“The use of liquid organic hydrogen carrier technology in this project is a potential game-changer for the maritime industry’s accelerated transition to clean energy. The LOHC solution applied enables a superior safe and efficient way to store and transport hydrogen, proven in stationary systems,” said Øystein Skår, General Manager at Hydrogenious LOHC Maritime, a company based in Germany which is developing the carrier process. “We are thrilled to bring this innovative tech on the water and start testing it as the main power for the vessel, demonstrating its capabilities in this groundbreaking project.”
In the first phase of the project, they aim to introduce high-temperature solid oxide fuel cells (SOFC) and the LOCH technology to the test ship which will be one of the CSOVs built for Edda Wind. To demonstrate the technology, a 1 MW hydrogen power system, consisting of a fuel cell module and a hydrogen release unit, will be installed onboard the vessel.
The hydrogen release unit onboard the ship will extract the hydrogen from the LOHC to power the fuel cell. The waste heat from the SOFC will be recovered for the hydrogen release unit as well as the ship’s heating needs. In this way, they believe a high system efficiency can be achieved.
The project organizers also highlight that they intend to develop the design of a scalable system architecture for larger ships and power plants by integrating several megawatt LOHC/SOFC modules. They believe it will allow for easy replication of the system for other vessels. At a later stage, the project will also include a replication study for integrating the power system on board a passenger ship operating in coastal waters. The implementation and demonstration they believe will prove that the concept developed during the project is scalable beyond the 3 MW level.
“This project is a great example of the kind of innovation and collaboration that is needed to bring clean energy solutions to the maritime sector. We are excited to work with our partners to demonstrate the potential of combining high-temperature fuel cells and LOHC technology as a safe and scalable solution for zero-emission shipping,” said project coordinator Jaana Viitakangas, senior scientist at VTT.
The European Climate Infrastructure and Environment Executive Agency (CINEA) is funding the project which launched in January 2023 and runs through December 2027. It brings together a range of experienced partners spanning the maritime sector from research, technology, and design to shipbuilders, owners, and operators.

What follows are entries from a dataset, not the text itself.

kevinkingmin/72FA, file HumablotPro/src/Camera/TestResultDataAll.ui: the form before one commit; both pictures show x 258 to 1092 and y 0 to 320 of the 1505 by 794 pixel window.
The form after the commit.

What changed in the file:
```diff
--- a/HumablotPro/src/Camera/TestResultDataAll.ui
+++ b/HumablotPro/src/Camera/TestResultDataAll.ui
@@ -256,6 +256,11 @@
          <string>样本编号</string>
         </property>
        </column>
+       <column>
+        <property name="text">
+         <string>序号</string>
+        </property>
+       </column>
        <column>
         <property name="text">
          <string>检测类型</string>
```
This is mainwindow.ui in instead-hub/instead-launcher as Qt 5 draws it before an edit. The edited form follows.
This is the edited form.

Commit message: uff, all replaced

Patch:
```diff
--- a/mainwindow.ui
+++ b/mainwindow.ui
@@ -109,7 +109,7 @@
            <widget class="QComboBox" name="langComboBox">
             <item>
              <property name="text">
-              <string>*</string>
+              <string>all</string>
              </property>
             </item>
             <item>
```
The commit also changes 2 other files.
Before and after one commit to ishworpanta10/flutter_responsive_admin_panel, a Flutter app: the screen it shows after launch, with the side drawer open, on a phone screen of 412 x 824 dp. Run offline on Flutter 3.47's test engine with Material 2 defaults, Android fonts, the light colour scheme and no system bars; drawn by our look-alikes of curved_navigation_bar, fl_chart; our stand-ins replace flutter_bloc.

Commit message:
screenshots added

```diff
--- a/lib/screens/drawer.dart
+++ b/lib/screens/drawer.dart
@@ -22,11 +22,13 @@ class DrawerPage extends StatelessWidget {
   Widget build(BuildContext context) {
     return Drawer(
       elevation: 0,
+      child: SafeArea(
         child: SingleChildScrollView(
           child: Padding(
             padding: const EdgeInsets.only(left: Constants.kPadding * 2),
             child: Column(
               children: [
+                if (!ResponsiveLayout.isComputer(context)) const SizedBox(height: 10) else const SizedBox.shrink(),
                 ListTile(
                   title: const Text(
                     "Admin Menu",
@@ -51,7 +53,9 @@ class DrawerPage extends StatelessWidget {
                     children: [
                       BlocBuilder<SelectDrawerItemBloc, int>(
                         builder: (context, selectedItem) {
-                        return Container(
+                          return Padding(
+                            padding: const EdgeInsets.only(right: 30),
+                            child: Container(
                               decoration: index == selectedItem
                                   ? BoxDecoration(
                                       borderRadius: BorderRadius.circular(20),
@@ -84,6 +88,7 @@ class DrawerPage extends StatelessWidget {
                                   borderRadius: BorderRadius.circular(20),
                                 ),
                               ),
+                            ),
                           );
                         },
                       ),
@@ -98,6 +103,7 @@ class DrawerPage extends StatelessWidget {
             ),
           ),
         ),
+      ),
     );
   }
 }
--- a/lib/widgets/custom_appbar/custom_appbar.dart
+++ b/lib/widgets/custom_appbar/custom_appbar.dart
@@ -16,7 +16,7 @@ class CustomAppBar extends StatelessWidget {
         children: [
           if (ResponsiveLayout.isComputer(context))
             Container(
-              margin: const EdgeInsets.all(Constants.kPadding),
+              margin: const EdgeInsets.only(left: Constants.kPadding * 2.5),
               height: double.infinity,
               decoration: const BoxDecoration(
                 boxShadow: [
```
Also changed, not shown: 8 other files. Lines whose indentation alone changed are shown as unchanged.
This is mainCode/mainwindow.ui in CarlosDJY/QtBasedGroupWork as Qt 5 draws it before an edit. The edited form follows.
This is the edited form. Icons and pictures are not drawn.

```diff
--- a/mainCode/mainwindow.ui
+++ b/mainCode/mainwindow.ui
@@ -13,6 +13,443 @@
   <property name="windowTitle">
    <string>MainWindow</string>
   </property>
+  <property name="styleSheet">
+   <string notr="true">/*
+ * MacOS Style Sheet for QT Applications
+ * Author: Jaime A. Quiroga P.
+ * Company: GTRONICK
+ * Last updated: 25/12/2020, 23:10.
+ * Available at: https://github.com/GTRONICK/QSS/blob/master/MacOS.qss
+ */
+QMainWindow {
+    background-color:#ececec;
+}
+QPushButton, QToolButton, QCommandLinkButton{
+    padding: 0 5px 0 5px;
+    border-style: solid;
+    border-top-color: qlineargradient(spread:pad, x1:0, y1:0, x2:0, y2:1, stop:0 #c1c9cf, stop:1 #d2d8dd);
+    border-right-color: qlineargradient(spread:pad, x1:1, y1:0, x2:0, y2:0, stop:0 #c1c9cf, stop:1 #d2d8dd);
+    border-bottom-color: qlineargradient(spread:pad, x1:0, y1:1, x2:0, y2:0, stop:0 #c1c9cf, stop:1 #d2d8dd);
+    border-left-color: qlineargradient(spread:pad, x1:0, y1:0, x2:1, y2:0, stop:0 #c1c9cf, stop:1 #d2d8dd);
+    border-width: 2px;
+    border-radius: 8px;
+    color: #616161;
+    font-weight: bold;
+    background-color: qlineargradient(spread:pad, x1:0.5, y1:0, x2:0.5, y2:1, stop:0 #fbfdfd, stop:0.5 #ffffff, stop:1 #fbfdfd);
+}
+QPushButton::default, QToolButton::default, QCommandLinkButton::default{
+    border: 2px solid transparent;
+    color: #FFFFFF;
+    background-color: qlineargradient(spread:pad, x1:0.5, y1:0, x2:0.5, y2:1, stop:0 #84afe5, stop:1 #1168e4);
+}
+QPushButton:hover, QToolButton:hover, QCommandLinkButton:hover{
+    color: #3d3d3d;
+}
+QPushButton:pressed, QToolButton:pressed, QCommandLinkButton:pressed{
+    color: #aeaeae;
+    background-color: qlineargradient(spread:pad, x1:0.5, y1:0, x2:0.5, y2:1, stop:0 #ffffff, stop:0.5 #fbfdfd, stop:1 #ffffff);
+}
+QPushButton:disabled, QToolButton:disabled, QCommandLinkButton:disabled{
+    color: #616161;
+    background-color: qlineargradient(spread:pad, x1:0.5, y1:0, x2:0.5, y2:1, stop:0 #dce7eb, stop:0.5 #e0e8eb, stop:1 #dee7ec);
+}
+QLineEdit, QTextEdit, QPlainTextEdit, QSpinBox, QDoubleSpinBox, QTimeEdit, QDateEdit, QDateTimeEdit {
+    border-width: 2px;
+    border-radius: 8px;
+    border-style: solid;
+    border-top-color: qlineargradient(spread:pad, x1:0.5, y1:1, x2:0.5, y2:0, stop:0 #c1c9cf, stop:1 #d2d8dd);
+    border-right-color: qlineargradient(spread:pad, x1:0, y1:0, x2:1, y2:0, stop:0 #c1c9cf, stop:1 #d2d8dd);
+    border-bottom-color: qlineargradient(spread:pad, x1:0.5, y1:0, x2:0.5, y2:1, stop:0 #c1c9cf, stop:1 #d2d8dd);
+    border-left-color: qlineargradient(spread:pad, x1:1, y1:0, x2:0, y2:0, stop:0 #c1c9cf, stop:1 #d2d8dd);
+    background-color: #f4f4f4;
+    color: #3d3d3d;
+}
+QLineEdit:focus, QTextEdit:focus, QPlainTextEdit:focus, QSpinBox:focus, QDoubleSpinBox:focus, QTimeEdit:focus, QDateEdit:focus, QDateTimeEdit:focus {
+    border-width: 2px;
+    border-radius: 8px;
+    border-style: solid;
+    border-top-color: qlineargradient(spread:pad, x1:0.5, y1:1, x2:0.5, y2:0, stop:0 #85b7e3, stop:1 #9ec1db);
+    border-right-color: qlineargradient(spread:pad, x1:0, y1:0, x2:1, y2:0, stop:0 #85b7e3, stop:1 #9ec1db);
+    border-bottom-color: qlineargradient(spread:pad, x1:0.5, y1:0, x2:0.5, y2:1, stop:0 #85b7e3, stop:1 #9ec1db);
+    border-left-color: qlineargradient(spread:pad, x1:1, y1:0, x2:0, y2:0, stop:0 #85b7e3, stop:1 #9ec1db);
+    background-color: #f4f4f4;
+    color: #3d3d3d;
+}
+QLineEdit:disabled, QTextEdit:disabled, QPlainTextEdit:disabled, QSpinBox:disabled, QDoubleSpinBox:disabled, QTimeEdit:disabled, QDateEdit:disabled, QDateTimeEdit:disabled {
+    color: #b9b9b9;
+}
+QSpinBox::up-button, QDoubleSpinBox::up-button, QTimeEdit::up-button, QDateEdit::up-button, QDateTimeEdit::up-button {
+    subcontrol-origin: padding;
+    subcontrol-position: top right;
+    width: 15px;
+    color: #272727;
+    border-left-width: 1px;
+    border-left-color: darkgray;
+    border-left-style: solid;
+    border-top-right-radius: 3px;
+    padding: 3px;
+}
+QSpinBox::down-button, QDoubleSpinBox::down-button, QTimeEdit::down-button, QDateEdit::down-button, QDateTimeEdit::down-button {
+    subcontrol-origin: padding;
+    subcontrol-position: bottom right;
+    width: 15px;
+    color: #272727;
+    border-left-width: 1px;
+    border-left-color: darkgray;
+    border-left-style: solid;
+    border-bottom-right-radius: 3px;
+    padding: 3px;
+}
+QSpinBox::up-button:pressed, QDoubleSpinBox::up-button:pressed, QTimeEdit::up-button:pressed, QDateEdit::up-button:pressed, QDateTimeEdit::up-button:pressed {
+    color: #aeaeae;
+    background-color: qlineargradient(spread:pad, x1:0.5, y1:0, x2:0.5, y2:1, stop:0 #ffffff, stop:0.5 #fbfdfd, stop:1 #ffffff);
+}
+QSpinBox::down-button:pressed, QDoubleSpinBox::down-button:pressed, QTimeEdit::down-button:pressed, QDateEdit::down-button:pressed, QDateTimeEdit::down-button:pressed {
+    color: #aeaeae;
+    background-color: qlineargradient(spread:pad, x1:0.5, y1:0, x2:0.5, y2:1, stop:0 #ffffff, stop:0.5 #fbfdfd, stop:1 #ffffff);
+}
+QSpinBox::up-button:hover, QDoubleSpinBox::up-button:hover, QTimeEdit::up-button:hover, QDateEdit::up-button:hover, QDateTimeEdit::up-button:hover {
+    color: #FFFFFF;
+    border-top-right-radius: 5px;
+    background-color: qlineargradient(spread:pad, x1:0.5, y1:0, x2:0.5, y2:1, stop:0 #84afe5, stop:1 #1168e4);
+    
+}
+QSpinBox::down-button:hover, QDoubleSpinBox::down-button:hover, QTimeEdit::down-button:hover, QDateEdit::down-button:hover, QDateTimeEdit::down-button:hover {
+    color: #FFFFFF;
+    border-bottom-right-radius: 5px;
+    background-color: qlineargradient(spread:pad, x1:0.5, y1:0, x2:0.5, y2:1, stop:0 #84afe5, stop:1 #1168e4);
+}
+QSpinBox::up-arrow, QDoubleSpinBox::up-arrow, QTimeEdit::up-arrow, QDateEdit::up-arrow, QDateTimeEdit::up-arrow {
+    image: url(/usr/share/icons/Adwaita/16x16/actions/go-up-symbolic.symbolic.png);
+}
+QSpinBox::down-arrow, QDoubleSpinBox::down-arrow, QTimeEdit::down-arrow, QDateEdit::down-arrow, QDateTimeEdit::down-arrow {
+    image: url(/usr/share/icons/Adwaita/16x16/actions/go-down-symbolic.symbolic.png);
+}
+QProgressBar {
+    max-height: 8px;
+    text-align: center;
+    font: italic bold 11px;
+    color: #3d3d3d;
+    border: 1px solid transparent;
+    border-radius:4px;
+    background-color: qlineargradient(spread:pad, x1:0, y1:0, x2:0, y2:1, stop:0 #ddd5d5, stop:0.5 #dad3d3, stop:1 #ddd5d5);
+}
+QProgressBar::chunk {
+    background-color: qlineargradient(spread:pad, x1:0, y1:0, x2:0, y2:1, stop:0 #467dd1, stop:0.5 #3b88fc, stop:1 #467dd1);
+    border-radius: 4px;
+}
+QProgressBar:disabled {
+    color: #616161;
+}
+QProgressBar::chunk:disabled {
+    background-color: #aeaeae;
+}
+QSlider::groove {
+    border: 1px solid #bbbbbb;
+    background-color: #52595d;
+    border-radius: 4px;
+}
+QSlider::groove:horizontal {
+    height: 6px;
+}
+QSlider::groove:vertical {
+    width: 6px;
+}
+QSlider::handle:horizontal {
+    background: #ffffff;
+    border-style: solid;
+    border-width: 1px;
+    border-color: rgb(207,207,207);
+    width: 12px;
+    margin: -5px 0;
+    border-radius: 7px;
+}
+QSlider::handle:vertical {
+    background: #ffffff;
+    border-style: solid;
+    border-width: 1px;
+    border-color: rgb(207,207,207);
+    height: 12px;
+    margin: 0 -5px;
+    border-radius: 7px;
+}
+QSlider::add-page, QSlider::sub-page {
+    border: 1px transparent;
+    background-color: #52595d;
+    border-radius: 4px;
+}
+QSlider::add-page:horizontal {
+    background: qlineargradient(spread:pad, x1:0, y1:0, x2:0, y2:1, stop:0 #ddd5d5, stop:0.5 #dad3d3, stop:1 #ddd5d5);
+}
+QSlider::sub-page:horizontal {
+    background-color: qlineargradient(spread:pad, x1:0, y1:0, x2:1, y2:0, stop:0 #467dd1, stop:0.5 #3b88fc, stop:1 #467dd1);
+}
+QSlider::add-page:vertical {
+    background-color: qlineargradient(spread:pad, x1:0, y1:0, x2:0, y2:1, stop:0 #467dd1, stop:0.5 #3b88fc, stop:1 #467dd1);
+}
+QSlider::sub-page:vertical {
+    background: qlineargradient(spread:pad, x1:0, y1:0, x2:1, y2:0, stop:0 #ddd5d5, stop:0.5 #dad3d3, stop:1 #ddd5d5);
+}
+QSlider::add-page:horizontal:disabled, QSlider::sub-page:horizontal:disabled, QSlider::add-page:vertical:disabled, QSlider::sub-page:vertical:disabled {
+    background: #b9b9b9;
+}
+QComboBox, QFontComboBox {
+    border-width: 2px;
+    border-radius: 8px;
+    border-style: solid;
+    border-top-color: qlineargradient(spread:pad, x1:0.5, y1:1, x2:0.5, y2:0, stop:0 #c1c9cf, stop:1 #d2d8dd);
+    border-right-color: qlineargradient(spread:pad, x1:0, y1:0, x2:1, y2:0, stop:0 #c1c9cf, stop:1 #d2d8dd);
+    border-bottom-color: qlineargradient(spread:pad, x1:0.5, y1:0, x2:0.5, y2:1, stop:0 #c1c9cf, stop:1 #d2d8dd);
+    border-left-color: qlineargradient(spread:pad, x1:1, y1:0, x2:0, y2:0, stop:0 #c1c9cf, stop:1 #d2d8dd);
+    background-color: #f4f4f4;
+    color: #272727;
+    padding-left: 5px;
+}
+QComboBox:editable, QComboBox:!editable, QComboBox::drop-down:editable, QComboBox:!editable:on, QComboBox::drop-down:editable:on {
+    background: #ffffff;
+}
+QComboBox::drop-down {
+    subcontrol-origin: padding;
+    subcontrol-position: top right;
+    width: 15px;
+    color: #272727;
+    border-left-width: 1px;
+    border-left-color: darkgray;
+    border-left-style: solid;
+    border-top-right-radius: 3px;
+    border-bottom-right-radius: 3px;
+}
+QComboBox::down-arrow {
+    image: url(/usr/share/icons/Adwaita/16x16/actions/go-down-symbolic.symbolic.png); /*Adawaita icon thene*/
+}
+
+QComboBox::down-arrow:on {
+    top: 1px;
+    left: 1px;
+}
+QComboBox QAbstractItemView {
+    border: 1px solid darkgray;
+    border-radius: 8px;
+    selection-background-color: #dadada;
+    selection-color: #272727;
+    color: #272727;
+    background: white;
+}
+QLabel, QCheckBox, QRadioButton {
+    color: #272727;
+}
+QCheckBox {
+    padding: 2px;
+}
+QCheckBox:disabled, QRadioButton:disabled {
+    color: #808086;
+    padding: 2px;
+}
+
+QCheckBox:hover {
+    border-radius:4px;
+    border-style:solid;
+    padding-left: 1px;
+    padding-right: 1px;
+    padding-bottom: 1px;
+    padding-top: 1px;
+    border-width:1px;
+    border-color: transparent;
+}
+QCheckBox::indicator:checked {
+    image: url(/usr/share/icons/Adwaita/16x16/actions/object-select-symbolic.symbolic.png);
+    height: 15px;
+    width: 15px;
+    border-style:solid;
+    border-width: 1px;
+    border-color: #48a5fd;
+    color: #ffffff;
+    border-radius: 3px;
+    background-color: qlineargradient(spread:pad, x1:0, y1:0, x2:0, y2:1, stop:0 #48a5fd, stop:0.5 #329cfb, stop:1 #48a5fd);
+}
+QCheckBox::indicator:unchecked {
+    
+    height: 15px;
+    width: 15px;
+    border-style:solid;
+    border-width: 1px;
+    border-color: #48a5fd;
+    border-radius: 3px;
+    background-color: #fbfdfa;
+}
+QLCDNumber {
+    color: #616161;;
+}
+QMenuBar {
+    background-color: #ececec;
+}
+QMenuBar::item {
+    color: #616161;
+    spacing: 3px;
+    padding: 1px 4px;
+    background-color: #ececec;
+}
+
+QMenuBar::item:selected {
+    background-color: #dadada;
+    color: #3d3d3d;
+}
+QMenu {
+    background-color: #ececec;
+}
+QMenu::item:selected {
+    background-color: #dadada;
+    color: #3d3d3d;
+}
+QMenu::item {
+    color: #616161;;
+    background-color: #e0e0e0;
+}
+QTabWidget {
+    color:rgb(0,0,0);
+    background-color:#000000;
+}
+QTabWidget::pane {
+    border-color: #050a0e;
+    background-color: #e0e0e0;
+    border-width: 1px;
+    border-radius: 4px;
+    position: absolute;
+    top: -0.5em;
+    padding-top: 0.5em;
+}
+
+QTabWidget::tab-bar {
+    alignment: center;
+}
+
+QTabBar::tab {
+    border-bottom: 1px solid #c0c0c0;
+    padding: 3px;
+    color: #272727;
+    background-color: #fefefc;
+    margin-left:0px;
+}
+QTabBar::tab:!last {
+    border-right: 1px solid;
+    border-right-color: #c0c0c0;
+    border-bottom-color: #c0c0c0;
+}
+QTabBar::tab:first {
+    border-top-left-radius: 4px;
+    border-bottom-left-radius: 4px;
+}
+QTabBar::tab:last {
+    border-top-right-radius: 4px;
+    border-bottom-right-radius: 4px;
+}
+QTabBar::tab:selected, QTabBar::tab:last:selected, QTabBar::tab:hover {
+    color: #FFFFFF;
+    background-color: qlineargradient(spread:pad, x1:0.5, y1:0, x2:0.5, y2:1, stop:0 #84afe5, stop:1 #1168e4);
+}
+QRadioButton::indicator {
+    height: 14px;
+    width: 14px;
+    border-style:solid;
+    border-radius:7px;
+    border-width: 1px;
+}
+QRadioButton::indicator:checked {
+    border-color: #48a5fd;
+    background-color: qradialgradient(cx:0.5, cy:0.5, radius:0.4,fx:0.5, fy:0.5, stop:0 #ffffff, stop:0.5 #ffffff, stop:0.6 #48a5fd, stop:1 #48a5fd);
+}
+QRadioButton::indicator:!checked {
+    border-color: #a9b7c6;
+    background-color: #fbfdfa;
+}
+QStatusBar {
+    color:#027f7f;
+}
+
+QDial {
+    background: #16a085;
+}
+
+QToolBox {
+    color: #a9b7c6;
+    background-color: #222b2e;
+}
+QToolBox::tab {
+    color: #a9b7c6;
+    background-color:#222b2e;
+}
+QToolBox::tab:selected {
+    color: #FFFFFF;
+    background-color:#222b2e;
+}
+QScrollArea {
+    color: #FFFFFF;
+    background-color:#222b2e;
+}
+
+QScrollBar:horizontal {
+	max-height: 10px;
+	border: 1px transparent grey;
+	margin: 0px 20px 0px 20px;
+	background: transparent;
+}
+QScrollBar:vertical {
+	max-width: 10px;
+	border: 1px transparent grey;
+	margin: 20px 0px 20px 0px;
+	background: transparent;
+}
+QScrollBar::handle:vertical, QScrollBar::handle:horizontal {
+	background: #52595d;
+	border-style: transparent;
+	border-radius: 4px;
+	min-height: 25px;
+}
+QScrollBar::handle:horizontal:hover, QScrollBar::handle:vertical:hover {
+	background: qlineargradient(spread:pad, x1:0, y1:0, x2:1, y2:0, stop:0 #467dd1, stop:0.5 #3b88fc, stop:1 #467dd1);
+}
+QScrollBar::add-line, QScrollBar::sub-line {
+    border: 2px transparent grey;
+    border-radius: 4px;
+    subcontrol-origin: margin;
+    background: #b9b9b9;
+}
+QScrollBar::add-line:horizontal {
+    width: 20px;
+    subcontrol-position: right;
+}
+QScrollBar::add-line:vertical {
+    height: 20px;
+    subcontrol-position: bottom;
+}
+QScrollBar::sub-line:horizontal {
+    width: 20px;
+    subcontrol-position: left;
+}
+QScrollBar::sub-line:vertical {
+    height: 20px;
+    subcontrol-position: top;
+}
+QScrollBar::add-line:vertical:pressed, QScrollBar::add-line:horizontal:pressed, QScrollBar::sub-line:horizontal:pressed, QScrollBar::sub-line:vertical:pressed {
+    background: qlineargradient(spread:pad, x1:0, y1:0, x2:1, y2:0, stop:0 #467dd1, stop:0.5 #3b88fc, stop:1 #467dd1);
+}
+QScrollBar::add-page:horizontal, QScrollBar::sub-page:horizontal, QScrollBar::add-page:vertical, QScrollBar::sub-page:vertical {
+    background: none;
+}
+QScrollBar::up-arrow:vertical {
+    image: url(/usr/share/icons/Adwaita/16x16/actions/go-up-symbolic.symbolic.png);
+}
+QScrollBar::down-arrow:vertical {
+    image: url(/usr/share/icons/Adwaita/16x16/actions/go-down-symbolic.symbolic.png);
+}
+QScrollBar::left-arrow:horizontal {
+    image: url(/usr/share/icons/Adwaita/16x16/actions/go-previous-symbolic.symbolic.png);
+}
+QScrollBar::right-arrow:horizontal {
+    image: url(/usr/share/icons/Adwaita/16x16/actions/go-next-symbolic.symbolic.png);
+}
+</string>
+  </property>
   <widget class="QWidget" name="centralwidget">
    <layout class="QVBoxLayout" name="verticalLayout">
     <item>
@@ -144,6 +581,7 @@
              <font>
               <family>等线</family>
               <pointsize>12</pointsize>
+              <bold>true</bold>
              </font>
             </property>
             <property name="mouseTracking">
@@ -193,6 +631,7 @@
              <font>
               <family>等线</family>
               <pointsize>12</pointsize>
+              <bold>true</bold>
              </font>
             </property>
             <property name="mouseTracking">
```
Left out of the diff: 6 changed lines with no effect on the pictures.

The partners in the Ship-aH2oy project include VTT Technical Research Centre of Finland, Edda Wind, Østensjø Rederi, Johannes Østensjø DY, Hydrogenious LOHC Maritime, Hydrogenious LOHC Technologies, Friedrich-Alexander-Universität Erlangen-Nürnberg, Siemens Energy, DNV Hellas, Engitec Services, Demokritos, Gondan Shipbuilders, Maritime CleanTech, Deltamarin, Teknotherm, ANEK Lines, and Ethnicon Metsovion Polytechnion.